━━━ INFORMATION SHOWN
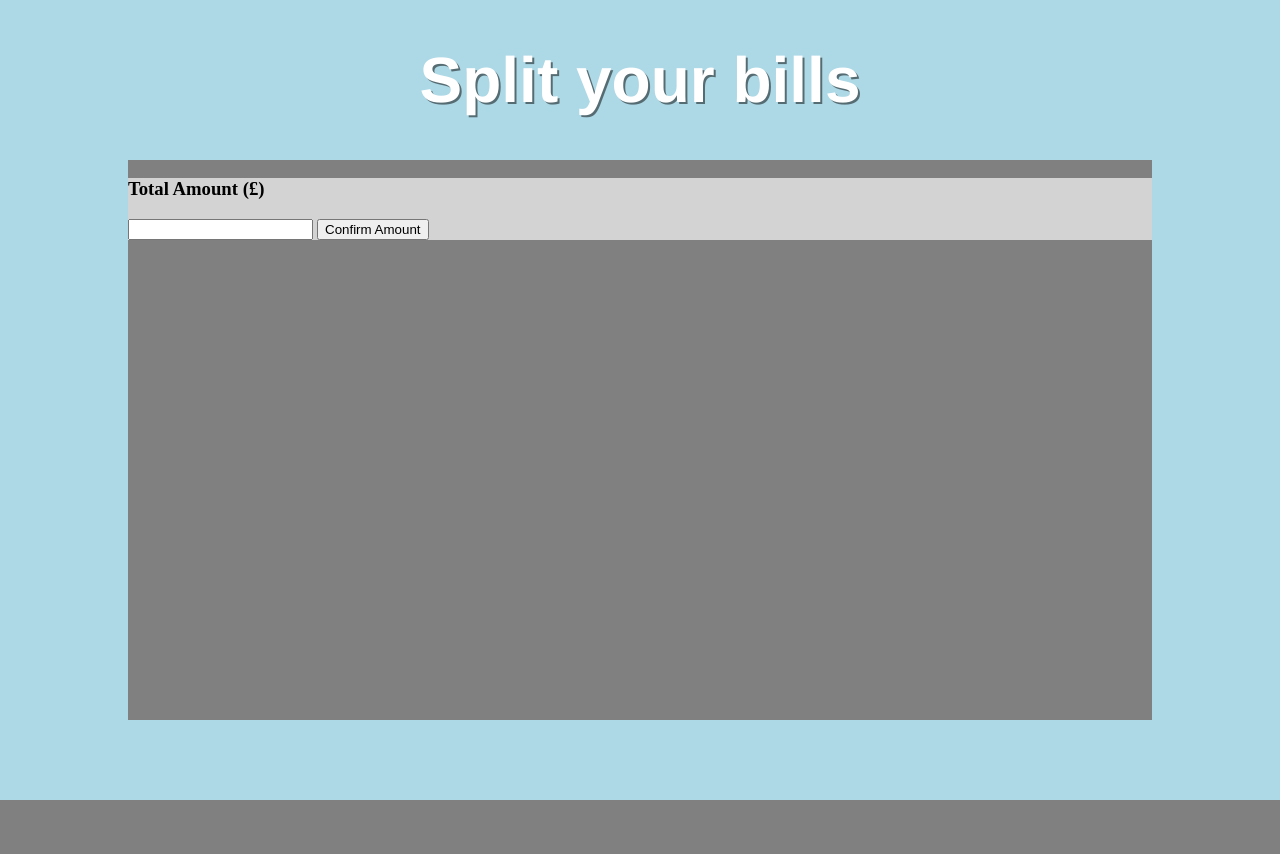
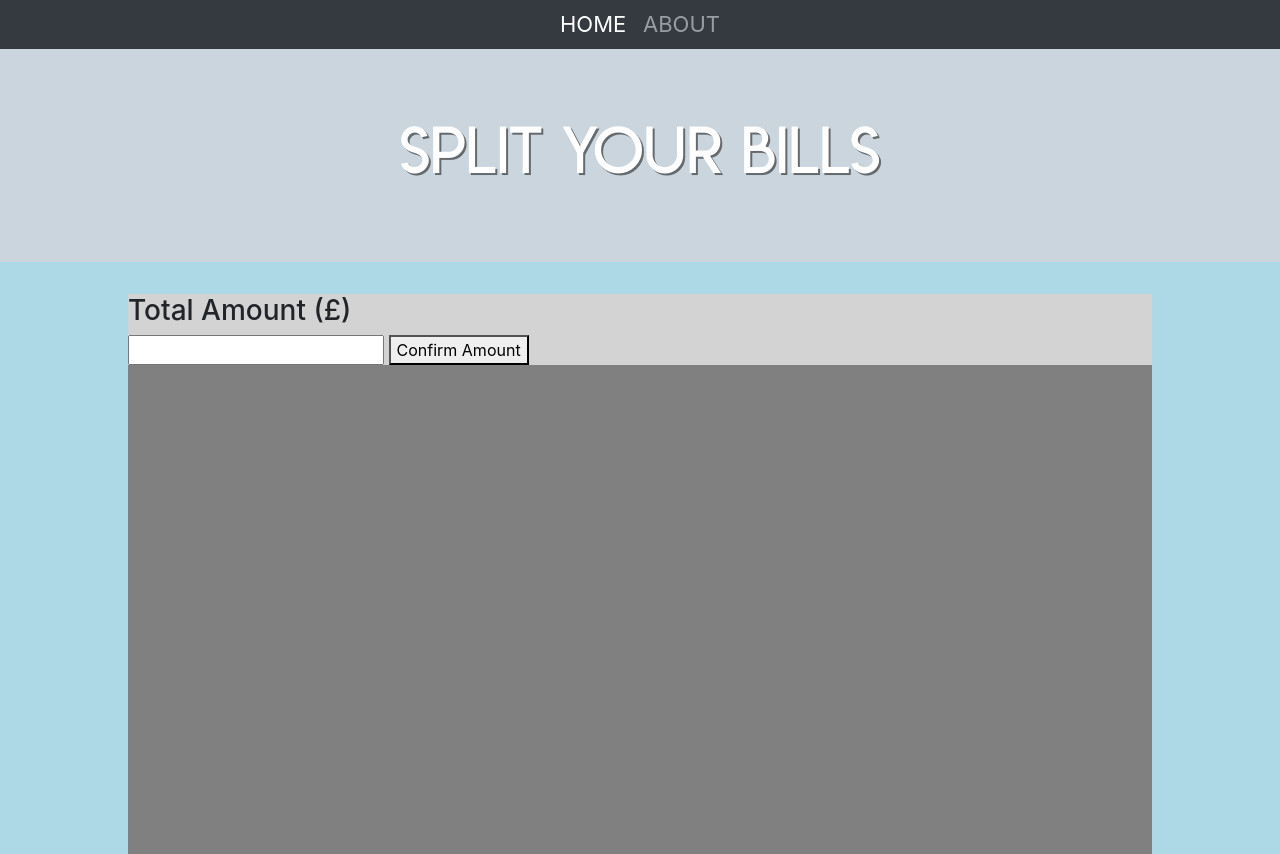
Before and after one commit to NXFORG/INSE---Bill-Splitting-Application, a PHP site: page /splitBill.html in a window 1280 px wide. Before the commit the page ends 800 px from the top, so only its background shows below. Run offline with PHP 8.4, Linux system fonts and the light colour scheme; some libraries are stand-ins or nearby versions.

Commit message:
styled other html files including adding navbar

```diff
--- a/splitBill.html
+++ b/splitBill.html
@@ -5,14 +5,34 @@
 
   <head>
     <meta charset="UTF-8">
+    <meta name="viewport" content="width=device-width, initial-scale=1.0">
+    <link rel="stylesheet" href="https://stackpath.bootstrapcdn.com/bootstrap/4.1.3/css/bootstrap.min.css" integrity="sha384-MCw98/SFnGE8fJT3GXwEOngsV7Zt27NXFoaoApmYm81iuXoPkFOJwJ8ERdknLPMO" crossorigin="anonymous">
+    <script src="https://ajax.googleapis.com/ajax/libs/jquery/3.2.1/jquery.min.js"></script>
+    <script src="https://cdnjs.cloudflare.com/ajax/libs/popper.js/1.12.6/umd/popper.min.js"></script>
+    <script src="https://maxcdn.bootstrapcdn.com/bootstrap/4.0.0-beta.2/js/bootstrap.min.js"></script>
     <link rel="stylesheet" type="text/css" href="style.css">
     <title> Bill Splitter </title>
   </head>
 
 
   <body>
-    <header>
-      <h1> Split your bills </h1>
+    <nav class="navbar navbar-expand-lg navbar-dark bg-dark">
+      <button class="navbar-toggler" type="button" data-toggle="collapse" data-target="#navbarNav" aria-controls="navbarNav" aria-expanded="false" aria-label="Toggle navigation">
+       <span class="navbar-toggler-icon"></span>
+      </button>
+      <div class="collapse navbar-collapse" id="navbarNav">
+       <ul class="navbar-nav">
+        <li class="nav-item active">
+         <a class="nav-link hvr-fade" href="index.html">HOME</a>
+        </li>
+        <li class="nav-item">
+         <a class="nav-link hvr-fade" href="about.html">ABOUT</a>
+        </li>
+       </ul>
+     </div>
+   </nav>
+    <header class="jumbotron jumbotron-fluid">
+      <h1> Split Your Bills </h1>
     </header>
 
     <div id='billContainer'>
--- a/style.css
+++ b/style.css
@@ -5,6 +5,16 @@ body{
   background-size: cover;
   margin: 0;
 }
+@font-face {
+font-family: "lml";
+src: url("LemonMilklight.otf");
+}
+
+@font-face {
+font-family: "code";
+src: url("code bold.otf");
+}
+/*navbar css*/
 .navbar{
   padding: 0;
 }
@@ -36,7 +46,7 @@ header{
 }
 header > h1{
   font-size: 400%;
-  font-family: helvetica;
+  font-family: 'lml';
   color: #fff;
   text-shadow: 2px 2px rgba(0,0,0,0.5);
 }
@@ -53,7 +63,7 @@ main{
   margin: auto;
   margin-top: 3%;
   margin-bottom: 10px;
-  padding-top: 10px;
+  padding-top: 20px;
   background-color: white;
   height: 15%;
   width: 60%;
@@ -65,11 +75,16 @@ main{
   align-items: center;
 }
 .button > p{
+  font-family: 'code';
   font-weight: bold;
   font-size: 200%;
+  color: black;
+}
+a:hover{
+    text-decoration: none;
 }
 .button:hover{
-  background-color: lightgrey;
+  background-color: #dee1e8;
 }
 /* CSS for back button */
 /*#backButton{
@@ -81,6 +96,7 @@ main{
   height: 40px;
   float: left;
 }*/
+/* media queries to scale content on smaller devices*/
 @media all and (max-width: 700px) {
   .button > p{
     font-size: 100%;
```
Also changed, not shown: debt.html (+26 -2 lines), groups.html (+26 -2 lines), index.html (+6 -6 lines), vouchers.html (+25 -2 lines), CODE Bold.otf (added), LemonMilklight.otf (added).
━━━━━━
WORK TASK: All of the data above needs to be retyped exactly, with the pictures removed.

EXPECTED OUTPUT:
Before and after one commit to NXFORG/INSE---Bill-Splitting-Application, a PHP site: page /splitBill.html in a window 1280 px wide. Before the commit the page ends 800 px from the top, so only its background shows below. Run offline with PHP 8.4, Linux system fonts and the light colour scheme; some libraries are stand-ins or nearby versions.

Commit message:
styled other html files including adding navbar

```diff
--- a/splitBill.html
+++ b/splitBill.html
@@ -5,14 +5,34 @@
 
   <head>
     <meta charset="UTF-8">
+    <meta name="viewport" content="width=device-width, initial-scale=1.0">
+    <link rel="stylesheet" href="https://stackpath.bootstrapcdn.com/bootstrap/4.1.3/css/bootstrap.min.css" integrity="sha384-MCw98/SFnGE8fJT3GXwEOngsV7Zt27NXFoaoApmYm81iuXoPkFOJwJ8ERdknLPMO" crossorigin="anonymous">
+    <script src="https://ajax.googleapis.com/ajax/libs/jquery/3.2.1/jquery.min.js"></script>
+    <script src="https://cdnjs.cloudflare.com/ajax/libs/popper.js/1.12.6/umd/popper.min.js"></script>
+    <script src="https://maxcdn.bootstrapcdn.com/bootstrap/4.0.0-beta.2/js/bootstrap.min.js"></script>
     <link rel="stylesheet" type="text/css" href="style.css">
     <title> Bill Splitter </title>
   </head>
 
 
   <body>
-    <header>
-      <h1> Split your bills </h1>
+    <nav class="navbar navbar-expand-lg navbar-dark bg-dark">
+      <button class="navbar-toggler" type="button" data-toggle="collapse" data-target="#navbarNav" aria-controls="navbarNav" aria-expanded="false" aria-label="Toggle navigation">
+       <span class="navbar-toggler-icon"></span>
+      </button>
+      <div class="collapse navbar-collapse" id="navbarNav">
+       <ul class="navbar-nav">
+        <li class="nav-item active">
+         <a class="nav-link hvr-fade" href="index.html">HOME</a>
+        </li>
+        <li class="nav-item">
+         <a class="nav-link hvr-fade" href="about.html">ABOUT</a>
+        </li>
+       </ul>
+     </div>
+   </nav>
+    <header class="jumbotron jumbotron-fluid">
+      <h1> Split Your Bills </h1>
     </header>
 
     <div id='billContainer'>
--- a/style.css
+++ b/style.css
@@ -5,6 +5,16 @@ body{
   background-size: cover;
   margin: 0;
 }
+@font-face {
+font-family: "lml";
+src: url("LemonMilklight.otf");
+}
+
+@font-face {
+font-family: "code";
+src: url("code bold.otf");
+}
+/*navbar css*/
 .navbar{
   padding: 0;
 }
@@ -36,7 +46,7 @@ header{
 }
 header > h1{
   font-size: 400%;
-  font-family: helvetica;
+  font-family: 'lml';
   color: #fff;
   text-shadow: 2px 2px rgba(0,0,0,0.5);
 }
@@ -53,7 +63,7 @@ main{
   margin: auto;
   margin-top: 3%;
   margin-bottom: 10px;
-  padding-top: 10px;
+  padding-top: 20px;
   background-color: white;
   height: 15%;
   width: 60%;
@@ -65,11 +75,16 @@ main{
   align-items: center;
 }
 .button > p{
+  font-family: 'code';
   font-weight: bold;
   font-size: 200%;
+  color: black;
+}
+a:hover{
+    text-decoration: none;
 }
 .button:hover{
-  background-color: lightgrey;
+  background-color: #dee1e8;
 }
 /* CSS for back button */
 /*#backButton{
@@ -81,6 +96,7 @@ main{
   height: 40px;
   float: left;
 }*/
+/* media queries to scale content on smaller devices*/
 @media all and (max-width: 700px) {
   .button > p{
     font-size: 100%;
```
Also changed, not shown: debt.html (+26 -2 lines), groups.html (+26 -2 lines), index.html (+6 -6 lines), vouchers.html (+25 -2 lines), CODE Bold.otf (added), LemonMilklight.otf (added).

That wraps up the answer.